REQUIRED WORK: Quote every line below exactly as it reads.

LISTED RECORDS:
_ _ _ _ _
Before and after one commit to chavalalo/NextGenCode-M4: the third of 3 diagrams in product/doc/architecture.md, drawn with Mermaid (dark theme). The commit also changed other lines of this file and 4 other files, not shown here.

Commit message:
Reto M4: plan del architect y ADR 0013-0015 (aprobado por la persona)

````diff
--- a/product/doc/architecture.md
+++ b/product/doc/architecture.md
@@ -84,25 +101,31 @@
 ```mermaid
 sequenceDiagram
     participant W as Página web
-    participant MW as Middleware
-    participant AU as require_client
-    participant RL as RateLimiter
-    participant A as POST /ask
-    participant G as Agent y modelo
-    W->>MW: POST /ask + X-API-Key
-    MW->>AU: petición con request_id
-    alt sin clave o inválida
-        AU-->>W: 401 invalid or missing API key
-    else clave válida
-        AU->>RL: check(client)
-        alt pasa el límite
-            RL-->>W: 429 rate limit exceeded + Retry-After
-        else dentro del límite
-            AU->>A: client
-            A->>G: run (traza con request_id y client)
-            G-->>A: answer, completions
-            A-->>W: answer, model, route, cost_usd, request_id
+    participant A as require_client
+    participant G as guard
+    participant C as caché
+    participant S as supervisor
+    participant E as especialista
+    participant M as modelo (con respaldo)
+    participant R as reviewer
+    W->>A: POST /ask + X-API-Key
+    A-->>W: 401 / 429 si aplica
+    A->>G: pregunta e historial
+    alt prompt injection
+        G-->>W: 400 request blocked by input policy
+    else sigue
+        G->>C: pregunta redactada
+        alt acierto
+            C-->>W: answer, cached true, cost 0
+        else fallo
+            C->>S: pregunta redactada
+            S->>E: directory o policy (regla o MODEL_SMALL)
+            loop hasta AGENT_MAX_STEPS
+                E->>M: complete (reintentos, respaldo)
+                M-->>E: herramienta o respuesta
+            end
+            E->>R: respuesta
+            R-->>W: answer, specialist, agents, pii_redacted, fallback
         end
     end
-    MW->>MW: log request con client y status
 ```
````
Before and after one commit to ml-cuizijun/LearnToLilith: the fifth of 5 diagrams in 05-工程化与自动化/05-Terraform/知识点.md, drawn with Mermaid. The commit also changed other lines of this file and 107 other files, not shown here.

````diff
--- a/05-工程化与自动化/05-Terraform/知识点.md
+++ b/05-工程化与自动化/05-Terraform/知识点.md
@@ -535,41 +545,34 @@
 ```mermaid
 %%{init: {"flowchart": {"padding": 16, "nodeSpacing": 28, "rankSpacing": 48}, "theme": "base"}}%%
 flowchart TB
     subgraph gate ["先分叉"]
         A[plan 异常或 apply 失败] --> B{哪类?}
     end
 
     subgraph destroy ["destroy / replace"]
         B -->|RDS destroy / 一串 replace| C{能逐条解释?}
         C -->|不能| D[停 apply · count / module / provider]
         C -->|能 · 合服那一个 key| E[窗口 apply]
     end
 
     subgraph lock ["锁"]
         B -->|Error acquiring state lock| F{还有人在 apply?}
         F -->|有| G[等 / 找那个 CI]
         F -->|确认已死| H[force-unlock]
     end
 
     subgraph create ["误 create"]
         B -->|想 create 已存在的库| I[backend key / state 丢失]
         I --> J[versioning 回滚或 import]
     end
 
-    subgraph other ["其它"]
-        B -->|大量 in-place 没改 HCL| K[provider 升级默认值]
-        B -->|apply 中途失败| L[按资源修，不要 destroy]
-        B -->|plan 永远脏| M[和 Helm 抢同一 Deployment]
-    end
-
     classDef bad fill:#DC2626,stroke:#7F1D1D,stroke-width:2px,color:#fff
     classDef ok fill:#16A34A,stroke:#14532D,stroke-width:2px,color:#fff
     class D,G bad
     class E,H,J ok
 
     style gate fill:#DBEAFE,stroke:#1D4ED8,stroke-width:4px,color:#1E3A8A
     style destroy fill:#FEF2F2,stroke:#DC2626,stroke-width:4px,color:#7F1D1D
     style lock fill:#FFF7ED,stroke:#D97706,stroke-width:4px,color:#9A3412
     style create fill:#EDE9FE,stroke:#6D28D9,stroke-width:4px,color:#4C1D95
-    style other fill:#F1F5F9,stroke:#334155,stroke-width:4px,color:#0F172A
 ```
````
_ _ _ _ _
ANSWER TO THIS EXERCISE:
Before and after one commit to chavalalo/NextGenCode-M4: the third of 3 diagrams in product/doc/architecture.md, drawn with Mermaid (dark theme). The commit also changed other lines of this file and 4 other files, not shown here.

Commit message:
Reto M4: plan del architect y ADR 0013-0015 (aprobado por la persona)

````diff
--- a/product/doc/architecture.md
+++ b/product/doc/architecture.md
@@ -84,25 +101,31 @@
 ```mermaid
 sequenceDiagram
     participant W as Página web
-    participant MW as Middleware
-    participant AU as require_client
-    participant RL as RateLimiter
-    participant A as POST /ask
-    participant G as Agent y modelo
-    W->>MW: POST /ask + X-API-Key
-    MW->>AU: petición con request_id
-    alt sin clave o inválida
-        AU-->>W: 401 invalid or missing API key
-    else clave válida
-        AU->>RL: check(client)
-        alt pasa el límite
-            RL-->>W: 429 rate limit exceeded + Retry-After
-        else dentro del límite
-            AU->>A: client
-            A->>G: run (traza con request_id y client)
-            G-->>A: answer, completions
-            A-->>W: answer, model, route, cost_usd, request_id
+    participant A as require_client
+    participant G as guard
+    participant C as caché
+    participant S as supervisor
+    participant E as especialista
+    participant M as modelo (con respaldo)
+    participant R as reviewer
+    W->>A: POST /ask + X-API-Key
+    A-->>W: 401 / 429 si aplica
+    A->>G: pregunta e historial
+    alt prompt injection
+        G-->>W: 400 request blocked by input policy
+    else sigue
+        G->>C: pregunta redactada
+        alt acierto
+            C-->>W: answer, cached true, cost 0
+        else fallo
+            C->>S: pregunta redactada
+            S->>E: directory o policy (regla o MODEL_SMALL)
+            loop hasta AGENT_MAX_STEPS
+                E->>M: complete (reintentos, respaldo)
+                M-->>E: herramienta o respuesta
+            end
+            E->>R: respuesta
+            R-->>W: answer, specialist, agents, pii_redacted, fallback
         end
     end
-    MW->>MW: log request con client y status
 ```
````
Before and after one commit to ml-cuizijun/LearnToLilith: the fifth of 5 diagrams in 05-工程化与自动化/05-Terraform/知识点.md, drawn with Mermaid. The commit also changed other lines of this file and 107 other files, not shown here.

````diff
--- a/05-工程化与自动化/05-Terraform/知识点.md
+++ b/05-工程化与自动化/05-Terraform/知识点.md
@@ -535,41 +545,34 @@
 ```mermaid
 %%{init: {"flowchart": {"padding": 16, "nodeSpacing": 28, "rankSpacing": 48}, "theme": "base"}}%%
 flowchart TB
     subgraph gate ["先分叉"]
         A[plan 异常或 apply 失败] --> B{哪类?}
     end
 
     subgraph destroy ["destroy / replace"]
         B -->|RDS destroy / 一串 replace| C{能逐条解释?}
         C -->|不能| D[停 apply · count / module / provider]
         C -->|能 · 合服那一个 key| E[窗口 apply]
     end
 
     subgraph lock ["锁"]
         B -->|Error acquiring state lock| F{还有人在 apply?}
         F -->|有| G[等 / 找那个 CI]
         F -->|确认已死| H[force-unlock]
     end
 
     subgraph create ["误 create"]
         B -->|想 create 已存在的库| I[backend key / state 丢失]
         I --> J[versioning 回滚或 import]
     end
 
-    subgraph other ["其它"]
-        B -->|大量 in-place 没改 HCL| K[provider 升级默认值]
-        B -->|apply 中途失败| L[按资源修，不要 destroy]
-        B -->|plan 永远脏| M[和 Helm 抢同一 Deployment]
-    end
-
     classDef bad fill:#DC2626,stroke:#7F1D1D,stroke-width:2px,color:#fff
     classDef ok fill:#16A34A,stroke:#14532D,stroke-width:2px,color:#fff
     class D,G bad
     class E,H,J ok
 
     style gate fill:#DBEAFE,stroke:#1D4ED8,stroke-width:4px,color:#1E3A8A
     style destroy fill:#FEF2F2,stroke:#DC2626,stroke-width:4px,color:#7F1D1D
     style lock fill:#FFF7ED,stroke:#D97706,stroke-width:4px,color:#9A3412
     style create fill:#EDE9FE,stroke:#6D28D9,stroke-width:4px,color:#4C1D95
-    style other fill:#F1F5F9,stroke:#334155,stroke-width:4px,color:#0F172A
 ```
````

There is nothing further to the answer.